§ **THE PROBLEM**
Every line in the records below with the string "results" is to be copied out.

§ **MATERIAL SUPPLIED**
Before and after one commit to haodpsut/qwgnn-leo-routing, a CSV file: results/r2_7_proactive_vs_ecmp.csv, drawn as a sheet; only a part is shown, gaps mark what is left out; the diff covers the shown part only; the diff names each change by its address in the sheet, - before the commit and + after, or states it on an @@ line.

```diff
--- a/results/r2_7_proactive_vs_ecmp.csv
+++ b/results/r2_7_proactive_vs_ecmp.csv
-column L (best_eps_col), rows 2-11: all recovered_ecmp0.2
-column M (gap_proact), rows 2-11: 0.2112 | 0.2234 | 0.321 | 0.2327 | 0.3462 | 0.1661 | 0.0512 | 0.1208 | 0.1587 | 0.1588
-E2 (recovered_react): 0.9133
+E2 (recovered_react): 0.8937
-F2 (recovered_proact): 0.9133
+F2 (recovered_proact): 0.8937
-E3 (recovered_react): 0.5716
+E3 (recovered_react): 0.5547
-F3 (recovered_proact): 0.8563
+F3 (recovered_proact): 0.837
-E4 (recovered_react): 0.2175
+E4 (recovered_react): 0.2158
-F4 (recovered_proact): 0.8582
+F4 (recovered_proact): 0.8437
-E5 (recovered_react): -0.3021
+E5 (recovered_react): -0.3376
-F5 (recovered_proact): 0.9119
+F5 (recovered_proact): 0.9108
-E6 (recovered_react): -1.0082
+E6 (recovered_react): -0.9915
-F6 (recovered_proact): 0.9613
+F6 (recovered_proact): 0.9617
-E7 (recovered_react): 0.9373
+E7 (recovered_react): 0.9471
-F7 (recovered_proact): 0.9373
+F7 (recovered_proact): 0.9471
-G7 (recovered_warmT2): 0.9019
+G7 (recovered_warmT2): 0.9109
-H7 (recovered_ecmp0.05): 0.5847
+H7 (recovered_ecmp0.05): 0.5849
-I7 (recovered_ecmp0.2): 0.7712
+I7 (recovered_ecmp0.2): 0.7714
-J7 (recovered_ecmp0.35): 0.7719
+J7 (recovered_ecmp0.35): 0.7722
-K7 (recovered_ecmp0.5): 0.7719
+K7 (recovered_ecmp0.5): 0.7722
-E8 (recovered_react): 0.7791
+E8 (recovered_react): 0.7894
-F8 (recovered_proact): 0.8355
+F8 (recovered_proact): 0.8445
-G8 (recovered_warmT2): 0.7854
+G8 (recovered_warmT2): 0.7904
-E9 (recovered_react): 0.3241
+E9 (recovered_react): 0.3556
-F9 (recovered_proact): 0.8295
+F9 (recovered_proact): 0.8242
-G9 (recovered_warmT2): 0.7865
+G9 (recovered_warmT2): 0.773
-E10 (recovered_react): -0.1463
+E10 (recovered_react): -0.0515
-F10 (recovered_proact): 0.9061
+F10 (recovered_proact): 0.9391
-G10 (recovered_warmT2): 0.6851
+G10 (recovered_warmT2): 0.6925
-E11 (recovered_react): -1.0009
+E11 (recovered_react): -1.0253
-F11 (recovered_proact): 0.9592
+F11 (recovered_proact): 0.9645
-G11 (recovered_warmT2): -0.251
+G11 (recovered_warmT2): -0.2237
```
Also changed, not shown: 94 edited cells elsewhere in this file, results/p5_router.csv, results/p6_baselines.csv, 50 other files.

§ **RESULT FOR THIS EXERCISE**
Before and after one commit to haodpsut/qwgnn-leo-routing, a CSV file: results/r2_7_proactive_vs_ecmp.csv, drawn as a sheet; only a part is shown, gaps mark what is left out; the diff covers the shown part only; the diff names each change by its address in the sheet, - before the commit and + after, or states it on an @@ line.
--- a/results/r2_7_proactive_vs_ecmp.csv
+++ b/results/r2_7_proactive_vs_ecmp.csv
Also changed, not shown: 94 edited cells elsewhere in this file, results/p5_router.csv, results/p6_baselines.csv, 50 other files.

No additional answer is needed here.